Assigned task:
Would you copy every line of the listing below that includes the word "module"?

··· Data provided ···

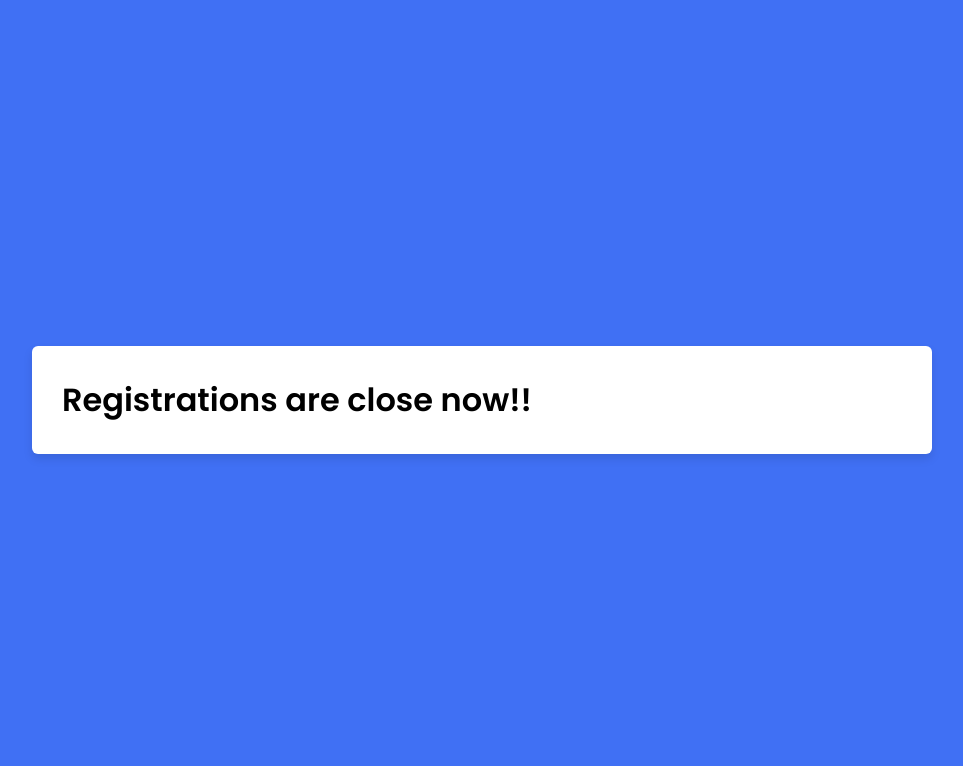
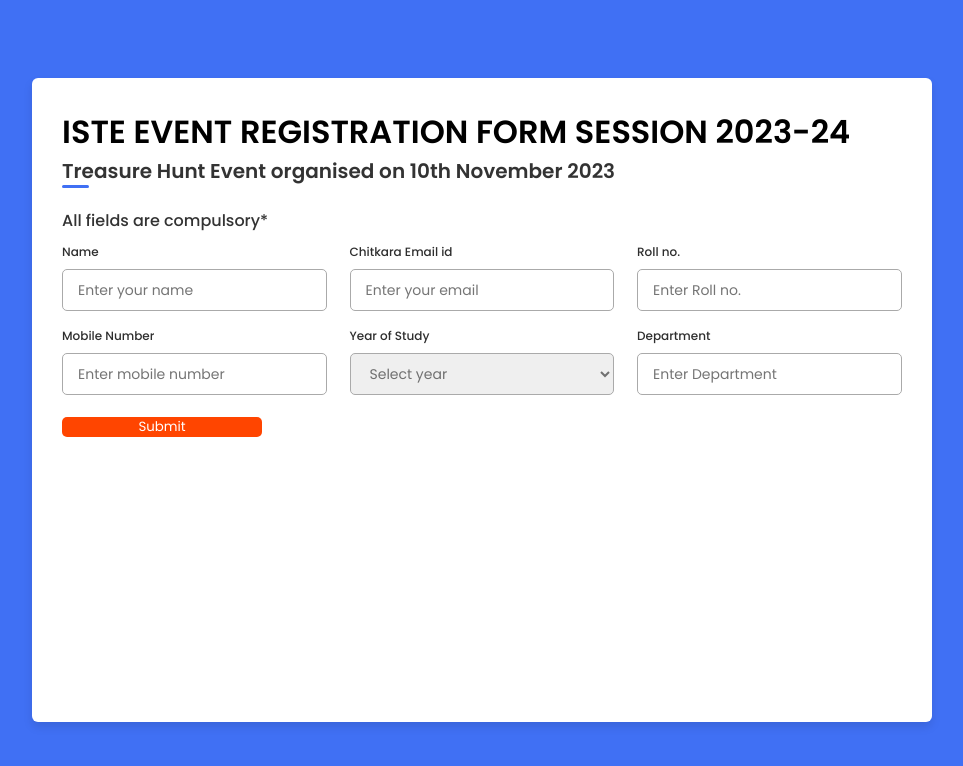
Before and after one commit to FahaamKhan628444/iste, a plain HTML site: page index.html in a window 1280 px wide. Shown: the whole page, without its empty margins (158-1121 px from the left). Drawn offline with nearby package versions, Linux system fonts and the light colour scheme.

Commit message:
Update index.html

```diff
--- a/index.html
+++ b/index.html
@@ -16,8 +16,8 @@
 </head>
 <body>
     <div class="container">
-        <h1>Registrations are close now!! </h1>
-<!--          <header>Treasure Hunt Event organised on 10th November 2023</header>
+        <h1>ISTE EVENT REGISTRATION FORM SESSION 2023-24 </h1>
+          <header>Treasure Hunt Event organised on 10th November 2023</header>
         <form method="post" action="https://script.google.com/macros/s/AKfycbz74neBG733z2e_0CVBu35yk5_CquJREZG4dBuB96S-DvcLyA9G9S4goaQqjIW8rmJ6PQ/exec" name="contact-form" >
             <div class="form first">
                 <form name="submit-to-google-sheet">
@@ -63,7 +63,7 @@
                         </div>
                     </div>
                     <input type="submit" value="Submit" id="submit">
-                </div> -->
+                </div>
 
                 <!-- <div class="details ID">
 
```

···
··· Data provided ···

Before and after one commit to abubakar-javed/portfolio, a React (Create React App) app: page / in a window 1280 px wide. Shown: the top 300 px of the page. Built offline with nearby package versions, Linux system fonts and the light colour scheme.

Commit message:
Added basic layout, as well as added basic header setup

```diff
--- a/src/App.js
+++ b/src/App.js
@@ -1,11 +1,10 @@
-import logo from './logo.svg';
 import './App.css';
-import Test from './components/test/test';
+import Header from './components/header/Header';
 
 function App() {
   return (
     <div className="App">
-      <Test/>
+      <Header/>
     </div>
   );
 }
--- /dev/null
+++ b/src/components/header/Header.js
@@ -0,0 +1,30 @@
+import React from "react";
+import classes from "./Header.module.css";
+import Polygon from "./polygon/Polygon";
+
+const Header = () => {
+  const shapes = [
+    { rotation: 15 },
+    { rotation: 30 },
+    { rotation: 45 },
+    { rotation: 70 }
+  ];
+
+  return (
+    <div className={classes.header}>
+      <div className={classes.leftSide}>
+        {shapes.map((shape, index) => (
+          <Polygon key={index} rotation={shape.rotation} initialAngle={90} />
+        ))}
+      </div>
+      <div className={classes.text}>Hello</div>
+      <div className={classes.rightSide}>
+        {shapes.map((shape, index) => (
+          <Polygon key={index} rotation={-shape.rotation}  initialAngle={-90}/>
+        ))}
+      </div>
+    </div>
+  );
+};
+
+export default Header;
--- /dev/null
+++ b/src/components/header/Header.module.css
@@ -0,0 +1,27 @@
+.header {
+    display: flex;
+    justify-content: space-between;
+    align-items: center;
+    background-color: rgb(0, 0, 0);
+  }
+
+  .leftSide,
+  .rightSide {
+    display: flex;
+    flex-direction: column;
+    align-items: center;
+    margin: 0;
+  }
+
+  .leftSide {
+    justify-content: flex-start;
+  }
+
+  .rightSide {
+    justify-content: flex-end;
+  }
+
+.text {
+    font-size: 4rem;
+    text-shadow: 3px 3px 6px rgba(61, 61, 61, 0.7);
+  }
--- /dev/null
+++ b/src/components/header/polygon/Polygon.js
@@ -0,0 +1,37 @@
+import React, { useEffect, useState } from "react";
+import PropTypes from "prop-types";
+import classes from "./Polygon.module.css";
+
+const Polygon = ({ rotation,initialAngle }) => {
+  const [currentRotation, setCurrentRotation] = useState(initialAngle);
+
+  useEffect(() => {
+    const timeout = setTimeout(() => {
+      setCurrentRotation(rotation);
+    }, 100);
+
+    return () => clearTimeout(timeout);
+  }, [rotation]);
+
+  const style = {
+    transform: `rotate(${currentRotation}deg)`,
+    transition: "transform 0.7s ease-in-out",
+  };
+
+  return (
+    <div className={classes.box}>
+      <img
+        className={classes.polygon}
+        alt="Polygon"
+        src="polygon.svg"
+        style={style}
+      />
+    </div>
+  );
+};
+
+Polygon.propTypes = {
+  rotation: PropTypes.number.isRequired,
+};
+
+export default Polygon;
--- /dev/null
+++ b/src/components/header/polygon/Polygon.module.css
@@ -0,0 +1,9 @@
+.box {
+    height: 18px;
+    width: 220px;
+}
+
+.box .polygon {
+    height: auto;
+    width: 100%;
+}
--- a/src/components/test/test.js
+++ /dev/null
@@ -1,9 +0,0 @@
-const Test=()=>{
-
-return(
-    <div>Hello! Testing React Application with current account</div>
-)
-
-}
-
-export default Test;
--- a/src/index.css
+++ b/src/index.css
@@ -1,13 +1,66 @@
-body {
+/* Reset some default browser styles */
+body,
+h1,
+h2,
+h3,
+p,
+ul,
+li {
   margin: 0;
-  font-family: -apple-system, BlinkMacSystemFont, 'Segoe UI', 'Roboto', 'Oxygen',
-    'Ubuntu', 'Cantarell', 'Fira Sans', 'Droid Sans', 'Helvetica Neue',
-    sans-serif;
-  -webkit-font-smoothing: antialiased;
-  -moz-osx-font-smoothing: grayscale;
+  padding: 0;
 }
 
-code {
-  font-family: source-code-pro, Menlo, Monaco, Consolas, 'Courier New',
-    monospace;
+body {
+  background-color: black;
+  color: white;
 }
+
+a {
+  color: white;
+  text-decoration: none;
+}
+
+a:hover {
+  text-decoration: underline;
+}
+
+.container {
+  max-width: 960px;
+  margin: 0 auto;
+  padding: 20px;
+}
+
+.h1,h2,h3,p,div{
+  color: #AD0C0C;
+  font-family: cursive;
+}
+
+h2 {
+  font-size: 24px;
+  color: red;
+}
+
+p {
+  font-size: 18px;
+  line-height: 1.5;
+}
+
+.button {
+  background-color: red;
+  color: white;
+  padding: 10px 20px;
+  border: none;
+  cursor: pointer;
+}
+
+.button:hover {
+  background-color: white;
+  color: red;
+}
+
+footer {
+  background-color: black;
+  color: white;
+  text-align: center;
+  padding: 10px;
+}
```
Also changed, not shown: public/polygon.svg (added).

···

Result for this exercise:
+import classes from "./Header.module.css";
+++ b/src/components/header/Header.module.css
+import classes from "./Polygon.module.css";
+++ b/src/components/header/polygon/Polygon.module.css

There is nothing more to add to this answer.